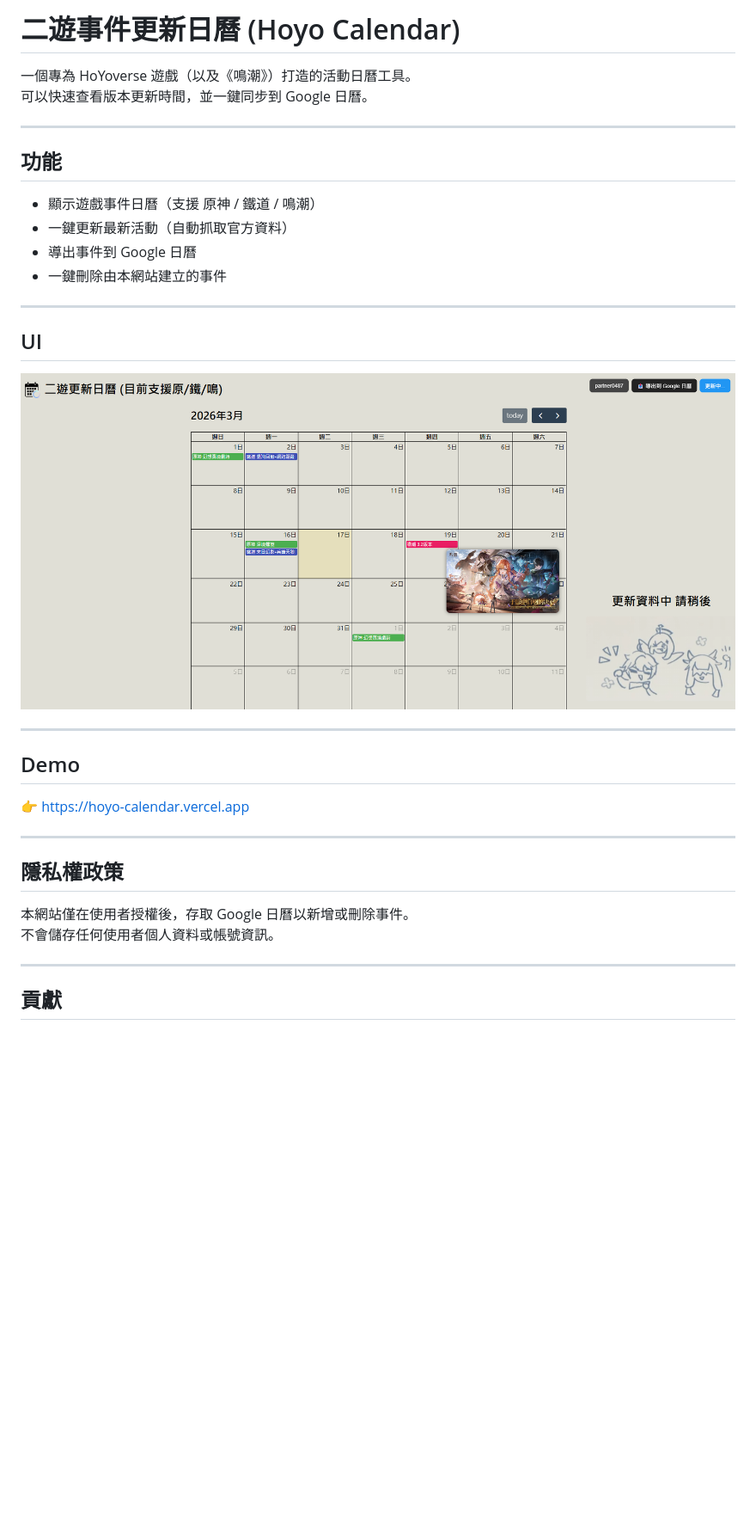
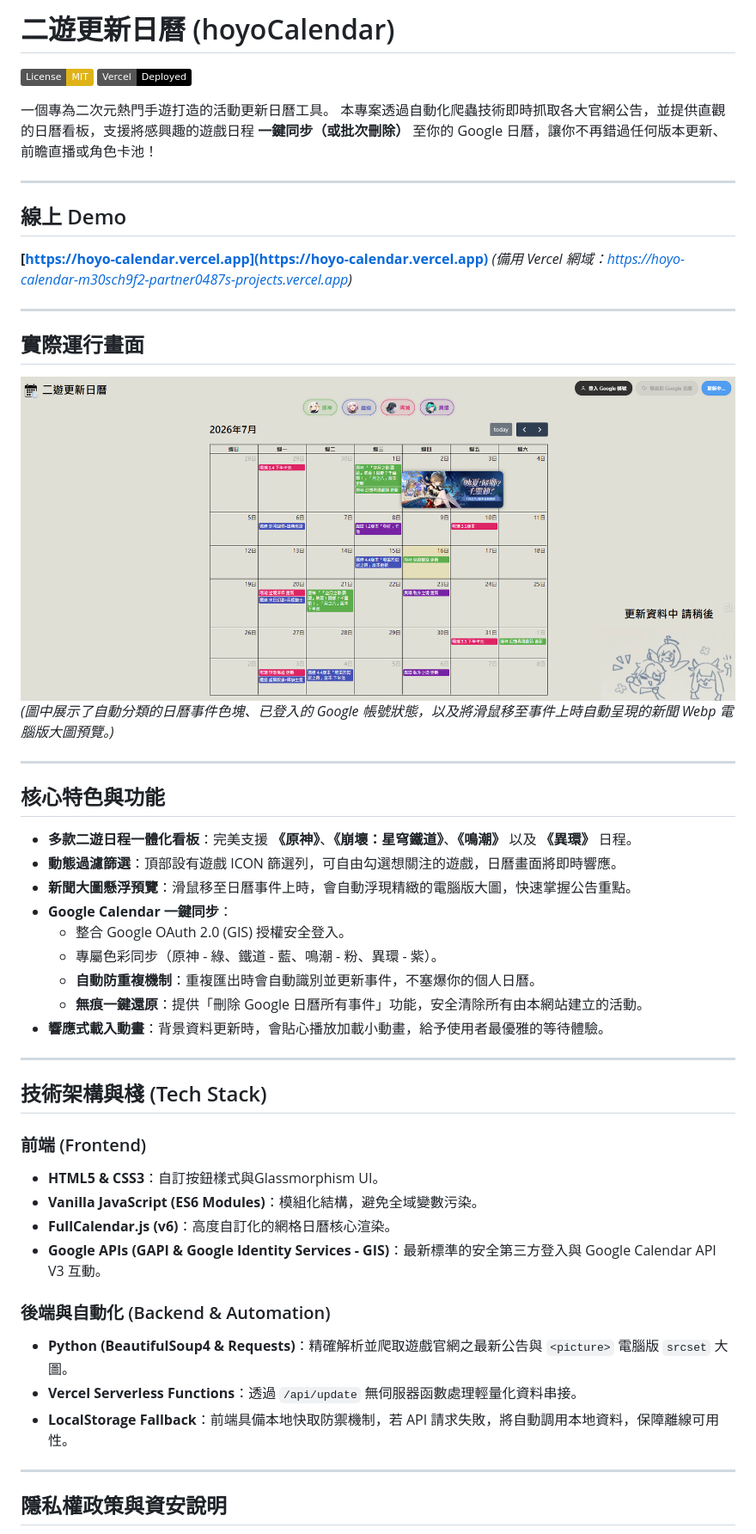
Before and after one commit to partner0487/hoyoCalendar, a Markdown page: README.md, the part around the change printed below. Shown: that part at 86% size. Rendered like a GitHub page; pictures changed too: assets/UI.png; badges without logos; blank space fills up the shorter version.

```diff
--- a/README.md
+++ b/README.md
@@ -1,38 +1,55 @@
-# 二遊事件更新日曆 (Hoyo Calendar)
+# 二遊更新日曆 (hoyoCalendar)
 
-一個專為 HoYoverse 遊戲（以及《鳴潮》）打造的活動日曆工具。
-可以快速查看版本更新時間，並一鍵同步到 Google 日曆。
+[![License: MIT](https://img.shields.io/badge/License-MIT-yellow.svg)](https://opensource.org/licenses/MIT)
+[![Vercel](https://img.shields.io/badge/Vercel-Deployed-black?style=flat&logo=vercel)](https://hoyo-calendar.vercel.app)
+
+一個專為二次元熱門手遊打造的活動更新日曆工具。
+本專案透過自動化爬蟲技術即時抓取各大官網公告，並提供直觀的日曆看板，支援將感興趣的遊戲日程 **一鍵同步（或批次刪除）** 至你的 Google 日曆，讓你不再錯過任何版本更新、前瞻直播或角色卡池！
 
 ---
 
-## 功能
+## 線上 Demo
 
-- 顯示遊戲事件日曆（支援 原神 / 鐵道 / 鳴潮）
-- 一鍵更新最新活動（自動抓取官方資料）
-- 導出事件到 Google 日曆
-- 一鍵刪除由本網站建立的事件
+**[https://hoyo-calendar.vercel.app](https://hoyo-calendar.vercel.app)**
+*(備用 Vercel 網域：https://hoyo-calendar-m30sch9f2-partner0487s-projects.vercel.app)*
 
 ---
 
-## UI
+## 實際運行畫面
 
-![Screenshot](assets/UI.png)
+![二遊更新日曆主介面](assets/UI.png)
+*(圖中展示了自動分類的日曆事件色塊、已登入的 Google 帳號狀態，以及將滑鼠移至事件上時自動呈現的新聞 Webp 電腦版大圖預覽。)*
 
 ---
 
-## Demo
+## 核心特色與功能
 
-👉 https://hoyo-calendar.vercel.app
+- **多款二遊日程一體化看板**：完美支援 **《原神》**、**《崩壞：星穹鐵道》**、**《鳴潮》** 以及 **《異環》** 日程。
+- **動態過濾篩選**：頂部設有遊戲 ICON 篩選列，可自由勾選想關注的遊戲，日曆畫面將即時響應。
+- **新聞大圖懸浮預覽**：滑鼠移至日曆事件上時，會自動浮現精緻的電腦版大圖，快速掌握公告重點。
+- **Google Calendar 一鍵同步**：
+  - 整合 Google OAuth 2.0 (GIS) 授權安全登入。
+  - 專屬色彩同步（原神 - 綠、鐵道 - 藍、鳴潮 - 粉、異環 - 紫）。
+  - **自動防重複機制**：重複匯出時會自動識別並更新事件，不塞爆你的個人日曆。
+  - **無痕一鍵還原**：提供「刪除 Google 日曆所有事件」功能，安全清除所有由本網站建立的活動。
+- **響應式載入動畫**：背景資料更新時，會貼心播放加載小動畫，給予使用者最優雅的等待體驗。
 
 ---
 
-## 隱私權政策
+## 技術架構與棧 (Tech Stack)
 
-本網站僅在使用者授權後，存取 Google 日曆以新增或刪除事件。
-不會儲存任何使用者個人資料或帳號資訊。
+### 前端 (Frontend)
+- **HTML5 & CSS3**：自訂按鈕樣式與Glassmorphism UI。
+- **Vanilla JavaScript (ES6 Modules)**：模組化結構，避免全域變數污染。
+- **FullCalendar.js (v6)**：高度自訂化的網格日曆核心渲染。
+- **Google APIs (GAPI & Google Identity Services - GIS)**：最新標準的安全第三方登入與 Google Calendar API V3 互動。
 
+### 後端與自動化 (Backend & Automation)
+- **Python (BeautifulSoup4 & Requests)**：精確解析並爬取遊戲官網之最新公告與 `<picture>` 電腦版 `srcset` 大圖。
+- **Vercel Serverless Functions**：透過 `/api/update` 無伺服器函數處理輕量化資料串接。
+- **LocalStorage Fallback**：前端具備本地快取防禦機制，若 API 請求失敗，將自動調用本地資料，保障離線可用性。
 
 ---
 
-## 貢獻
+## 隱私權政策與資安說明
 
```
Also changed, not shown: other parts of README.md (+19 -6 lines), assets/nte.jpg (added), assets/wuwa.png, 10 other files.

════

WHAT TO WORK ON
Please return the entries above exactly as they appear, but without the pictures.

OUTPUT FOR THIS EXERCISE
Before and after one commit to partner0487/hoyoCalendar, a Markdown page: README.md, the part around the change printed below. Shown: that part at 86% size. Rendered like a GitHub page; pictures changed too: assets/UI.png; badges without logos; blank space fills up the shorter version.

```diff
--- a/README.md
+++ b/README.md
@@ -1,38 +1,55 @@
-# 二遊事件更新日曆 (Hoyo Calendar)
+# 二遊更新日曆 (hoyoCalendar)
 
-一個專為 HoYoverse 遊戲（以及《鳴潮》）打造的活動日曆工具。
-可以快速查看版本更新時間，並一鍵同步到 Google 日曆。
+[![License: MIT](https://img.shields.io/badge/License-MIT-yellow.svg)](https://opensource.org/licenses/MIT)
+[![Vercel](https://img.shields.io/badge/Vercel-Deployed-black?style=flat&logo=vercel)](https://hoyo-calendar.vercel.app)
+
+一個專為二次元熱門手遊打造的活動更新日曆工具。
+本專案透過自動化爬蟲技術即時抓取各大官網公告，並提供直觀的日曆看板，支援將感興趣的遊戲日程 **一鍵同步（或批次刪除）** 至你的 Google 日曆，讓你不再錯過任何版本更新、前瞻直播或角色卡池！
 
 ---
 
-## 功能
+## 線上 Demo
 
-- 顯示遊戲事件日曆（支援 原神 / 鐵道 / 鳴潮）
-- 一鍵更新最新活動（自動抓取官方資料）
-- 導出事件到 Google 日曆
-- 一鍵刪除由本網站建立的事件
+**[https://hoyo-calendar.vercel.app](https://hoyo-calendar.vercel.app)**
+*(備用 Vercel 網域：https://hoyo-calendar-m30sch9f2-partner0487s-projects.vercel.app)*
 
 ---
 
-## UI
+## 實際運行畫面
 
-![Screenshot](assets/UI.png)
+![二遊更新日曆主介面](assets/UI.png)
+*(圖中展示了自動分類的日曆事件色塊、已登入的 Google 帳號狀態，以及將滑鼠移至事件上時自動呈現的新聞 Webp 電腦版大圖預覽。)*
 
 ---
 
-## Demo
+## 核心特色與功能
 
-👉 https://hoyo-calendar.vercel.app
+- **多款二遊日程一體化看板**：完美支援 **《原神》**、**《崩壞：星穹鐵道》**、**《鳴潮》** 以及 **《異環》** 日程。
+- **動態過濾篩選**：頂部設有遊戲 ICON 篩選列，可自由勾選想關注的遊戲，日曆畫面將即時響應。
+- **新聞大圖懸浮預覽**：滑鼠移至日曆事件上時，會自動浮現精緻的電腦版大圖，快速掌握公告重點。
+- **Google Calendar 一鍵同步**：
+  - 整合 Google OAuth 2.0 (GIS) 授權安全登入。
+  - 專屬色彩同步（原神 - 綠、鐵道 - 藍、鳴潮 - 粉、異環 - 紫）。
+  - **自動防重複機制**：重複匯出時會自動識別並更新事件，不塞爆你的個人日曆。
+  - **無痕一鍵還原**：提供「刪除 Google 日曆所有事件」功能，安全清除所有由本網站建立的活動。
+- **響應式載入動畫**：背景資料更新時，會貼心播放加載小動畫，給予使用者最優雅的等待體驗。
 
 ---
 
-## 隱私權政策
+## 技術架構與棧 (Tech Stack)
 
-本網站僅在使用者授權後，存取 Google 日曆以新增或刪除事件。
-不會儲存任何使用者個人資料或帳號資訊。
+### 前端 (Frontend)
+- **HTML5 & CSS3**：自訂按鈕樣式與Glassmorphism UI。
+- **Vanilla JavaScript (ES6 Modules)**：模組化結構，避免全域變數污染。
+- **FullCalendar.js (v6)**：高度自訂化的網格日曆核心渲染。
+- **Google APIs (GAPI & Google Identity Services - GIS)**：最新標準的安全第三方登入與 Google Calendar API V3 互動。
 
+### 後端與自動化 (Backend & Automation)
+- **Python (BeautifulSoup4 & Requests)**：精確解析並爬取遊戲官網之最新公告與 `<picture>` 電腦版 `srcset` 大圖。
+- **Vercel Serverless Functions**：透過 `/api/update` 無伺服器函數處理輕量化資料串接。
+- **LocalStorage Fallback**：前端具備本地快取防禦機制，若 API 請求失敗，將自動調用本地資料，保障離線可用性。
 
 ---
 
-## 貢獻
+## 隱私權政策與資安說明
 
```
Also changed, not shown: other parts of README.md (+19 -6 lines), assets/nte.jpg (added), assets/wuwa.png, 10 other files.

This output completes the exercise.